Parkrun is a weekly five kilometre run, measured, timed and run by local volunteers so it is free to enter. There are currently 289 weekly parkrun events around the country.
I did try to help a few people (including those behind the petition) who wanted a parkrun in the borough. Unfortunately I drew the same blank as they did, the council would not allow an event without payment of a licence fee. I did wonder if there might be a creative way around the fee issue, perhaps finding someone who could fund it. Unfortunately parkrun themselves were opposed to this, a similar situation happens elsewhere and is often cited to them as a precedent. Their fear (a reasonable one, based on experience) is that aside from the sustainability of a parkrun that needs annual funding, is that extending the precedent reduces the chances of new parkruns being established and could jeopardise those already in place.

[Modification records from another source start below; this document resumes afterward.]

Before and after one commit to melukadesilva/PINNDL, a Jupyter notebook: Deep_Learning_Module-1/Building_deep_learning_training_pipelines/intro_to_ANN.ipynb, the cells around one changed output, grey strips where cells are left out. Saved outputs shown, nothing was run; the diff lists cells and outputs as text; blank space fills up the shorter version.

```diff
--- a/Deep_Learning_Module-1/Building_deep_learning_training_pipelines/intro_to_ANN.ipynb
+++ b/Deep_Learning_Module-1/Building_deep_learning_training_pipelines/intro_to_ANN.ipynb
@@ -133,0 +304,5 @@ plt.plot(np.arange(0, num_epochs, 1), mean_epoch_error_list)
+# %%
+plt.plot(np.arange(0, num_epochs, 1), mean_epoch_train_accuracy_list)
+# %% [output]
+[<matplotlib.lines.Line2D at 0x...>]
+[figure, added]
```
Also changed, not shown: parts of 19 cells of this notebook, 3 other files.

My intervention, therefore, only resulted in the continuation of a stalemate. Both sides were probably better informed, but it was a stalemate nonetheless.
The petition, then, can be seen as a last attempt to persuade the council of the demand for an event in the borough. Yet even without that I think there are compelling reasons for a parkrun.

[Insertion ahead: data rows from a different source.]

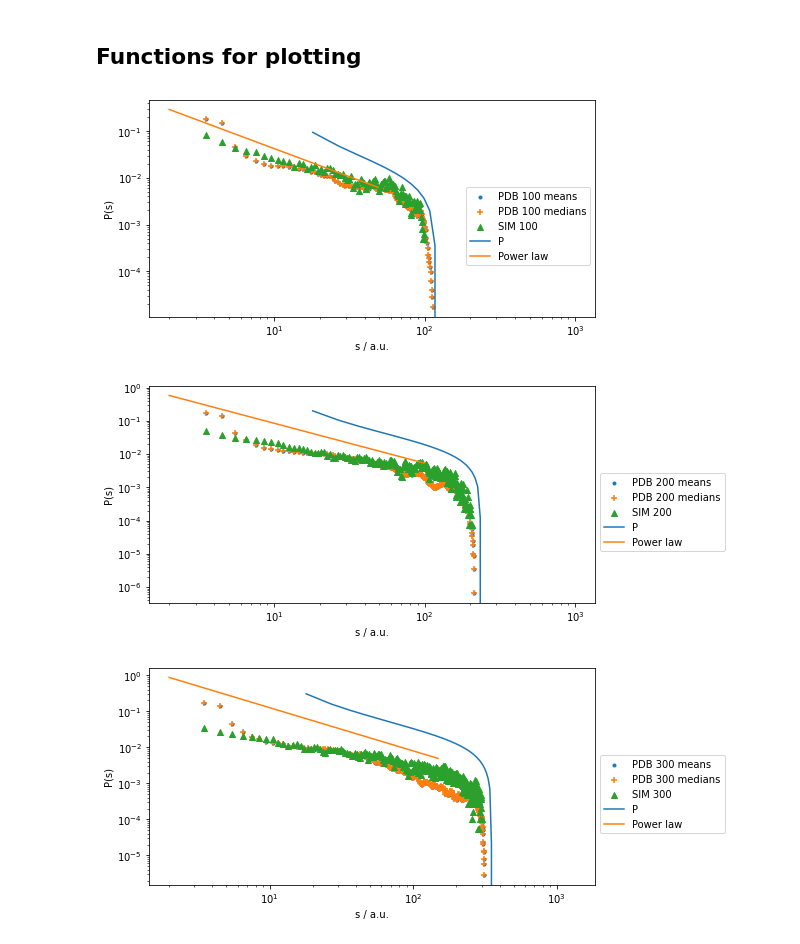
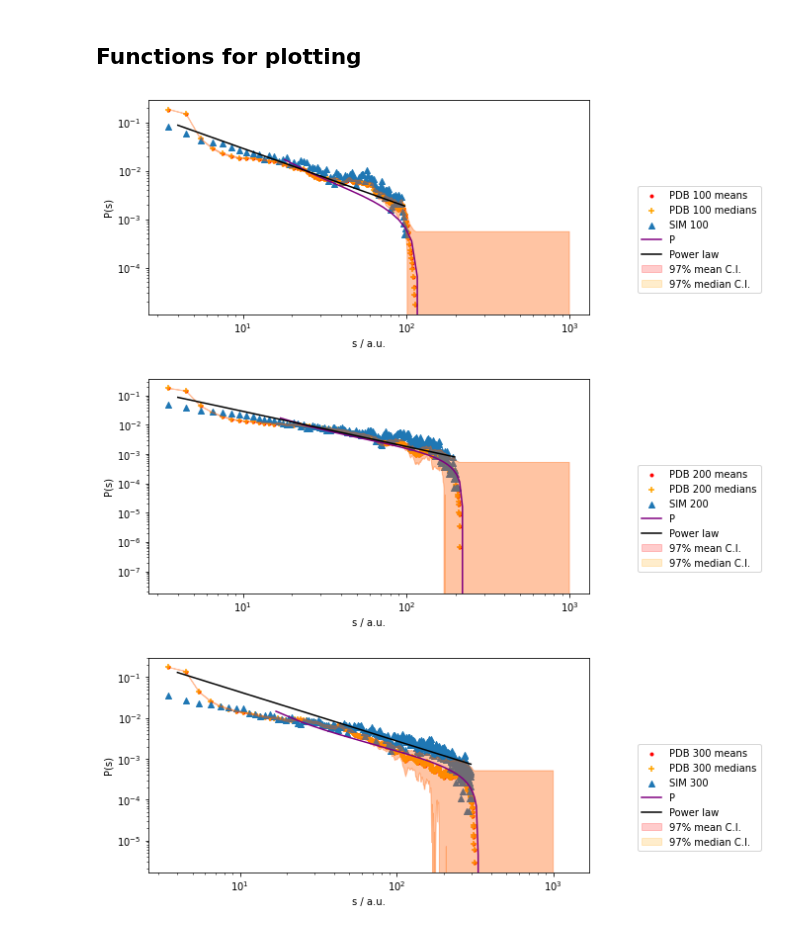
Before and after one commit to meyresearch/amino_acid_distance_distributions, a Jupyter notebook: src/plot_link_lengths.ipynb, the cells around one changed output. Drawn from its saved outputs; the diff is of its cells as text; code cells hidden in the pictures.

Commit message:
WIP plots, added CL and shifts

```diff
--- a/src/plot_link_lengths.ipynb
+++ b/src/plot_link_lengths.ipynb
@@ -271,21 +271,24 @@ def normalise_data(data_array, bin_width):
     return normalised_array
 # %%
 link_length_ranges = ['100', '200', '300']
-
-for link_length in link_length_ranges:
+constant_A = [0.19, 0.18, 0.1] # check these
+constant_a = [0.9, 0.82, 0.7] # check these
+shift_x = [9, 8.5, 8.5]
+shift_y = [500, 1000, 1000]
+for ll_index in range(len(link_length_ranges)):
 
     # Load PDB data
-    pdb_ids = np.load(f'data_for_plotting/ids_{link_length}.npy')
-    pdb_mean_data = np.load(f'data_for_plotting/means_{link_length}.npy')
-    pdb_median_data = np.load(f'data_for_plotting/medians_{link_length}.npy')
+    pdb_ids = np.load(f'data_for_plotting/ids_{link_length_ranges[ll_index]}.npy')
+    pdb_mean_data = np.load(f'data_for_plotting/means_{link_length_ranges[ll_index]}.npy')
+    pdb_median_data = np.load(f'data_for_plotting/medians_{link_length_ranges[ll_index]}.npy')
 
     # Load simulation data
-    if link_length == '200':
+    if link_length_ranges[ll_index] == '200':
         sim_data, sim_edges = get_simulation_data('209')
-    elif link_length == '300':
+    elif link_length_ranges[ll_index] == '300':
         sim_data, sim_edges = get_simulation_data('302')
     else:
-        sim_data, sim_edges = get_simulation_data(link_length)
+        sim_data, sim_edges = get_simulation_data(link_length_ranges[ll_index])
     #sim_data, sim_edges = get_sim_data_for_given_length(link_length)
     # Get PDB bin widths and centres
     pdb_edges = range(3, 1000)
@@ -295,45 +298,49 @@ for link_length in link_length_ranges:
     # Get simulation bin widths and centres
     sim_bin_centres = sim_edges[:-1] + np.diff(sim_edges)/2
     sim_bin_width = sim_edges[1] - sim_edges[0]
 
     # Normalise PDB data
     pdb_mean_data = normalise_data(pdb_mean_data, pdb_bin_width)
     pdb_median_data = normalise_data(pdb_median_data, pdb_bin_width)
 
     # Normalise simulation data
     sim_data = normalise_data(sim_data, sim_bin_width)
 
     # Plotting
     fig = plt.figure(figsize = (8,4))
     ax = fig.add_subplot()
 
     # Plot PDB data
-    ax.scatter(pdb_bin_centres, pdb_mean_data, marker = '.', label = f'PDB {link_length} means')
-    ax.scatter(pdb_bin_centres, pdb_median_data, marker = '+', label = f'PDB {link_length} medians')
+    ax.scatter(pdb_bin_centres, pdb_mean_data, marker = '.', c='red',label = f'PDB {link_length_ranges[ll_index]} means')
+    ax.scatter(pdb_bin_centres, pdb_median_data, marker = '+', c = 'orange',label = f'PDB {link_length_ranges[ll_index]} medians')
 
     # Plot simulation data
-    ax.scatter(sim_bin_centres, sim_data, marker = '^', label = f'SIM {link_length}')
+    ax.scatter(sim_bin_centres, sim_data, marker = '^', label = f'SIM {link_length_ranges[ll_index]}')
 
     # Plot theory
-    N=int(link_length)
+    N=int(link_length_ranges[ll_index])
     H_N_2=nth_harmonic(N//2)
-    A=0.19
-    a=0.9
+    A=constant_A[ll_index]
+    a=constant_a[ll_index]
     sumrange=range(2,N//2)
     plotrange=range(20,N//2)
-    ax.plot(np.array(sumrange)*9,[P_link_lengths(s,N,H_N_2,a,A)/90  for s in sumrange],label='P')
-    ax.plot(np.array(sumrange), powerlaw(np.array(sumrange), N)/150, label = 'Power law')
+    ax.plot(np.array(sumrange)*shift_x[ll_index],[P_link_lengths(s,N,H_N_2,a,A)/shift_y[ll_index] for s in sumrange],c='purple',label='P')
+    ax.plot(np.array(sumrange)*2, powerlaw(np.array(sumrange), N)/shift_y[ll_index], c='black',label = 'Power law')
 
-
+    # Plot 97% confidence interval
+    CI_mean = 2.17 * np.std(pdb_mean_data)/np.sqrt(len(pdb_mean_data))
+    CI_median = 2.17 * np.std(pdb_median_data)/np.sqrt(len(pdb_median_data))
     ax.set_yscale('log')
     ax.set_xscale('log')
- #   ax.set_xlim([5,150])
- #   ax.set_ylim([0.0001, 1000])
-    ax.legend(bbox_to_anchor=(1,0.62))
+    #ax.set_xlim([2,500])
+    ax.fill_between(pdb_bin_centres, (pdb_mean_data-CI_mean), (pdb_mean_data+CI_mean), color = 'red', alpha = 0.2, label = '97% mean C.I.')
+    ax.fill_between(pdb_bin_centres, (pdb_median_data-CI_median), (pdb_median_data+CI_median), color = 'orange', alpha = 0.2, label = '97% median C.I.')
+    #   ax.set_ylim([0.0001, 1000])
+    ax.legend(bbox_to_anchor=(1.4,0.62))
     ax.set_ylabel('P(s)')
     ax.set_xlabel('s / a.u.')
     plt.show()
 # %% [output]
-[figure, old version]
+[figure, new version]
-[figure, old version]
+[figure, new version]
-[figure, old version]
+[figure, new version]
```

You might think parkrun is something of an exclusive event, a freebie for runners who, frankly, don’t really need an organised run to go out and do a 5k. In fact parkrun is attractive to non-runners and helps increase overall levels of activity, a study in the Journal of Public Health found the majority of registrants were not regular runners, a third were overweight or obese and that it attracts more people from older age groups who, generally, are less active. The study also found participants reported positive outcomes to their physical and mental health, weight loss and sense of community.
I know the council needs to maximise revenue and minimise its expenditure. As a councillor it’s impossible to avoid the simple fact that there isn’t as much money as there was. I’m also fully aware that one of Wandsworth’s strongest features is the rigour it brings to financial management: it watches every penny.
But sometimes that means the balance sheet wins because it’s hard to put a price tag on common sense. I think this is one of those occasions. The council may forgo a £600 or so a year in licensing fees (though I’m not aware of any other event like parkrun who would pay it), but the benefits to the wider community far outweigh £600.
I’d love to see a parkrun in Wandsworth. If you’re a Wandsworth resident (the organisers are keen to keep the signatures local, they’ve turned down celebrity endorsements to do that) please consider signing too.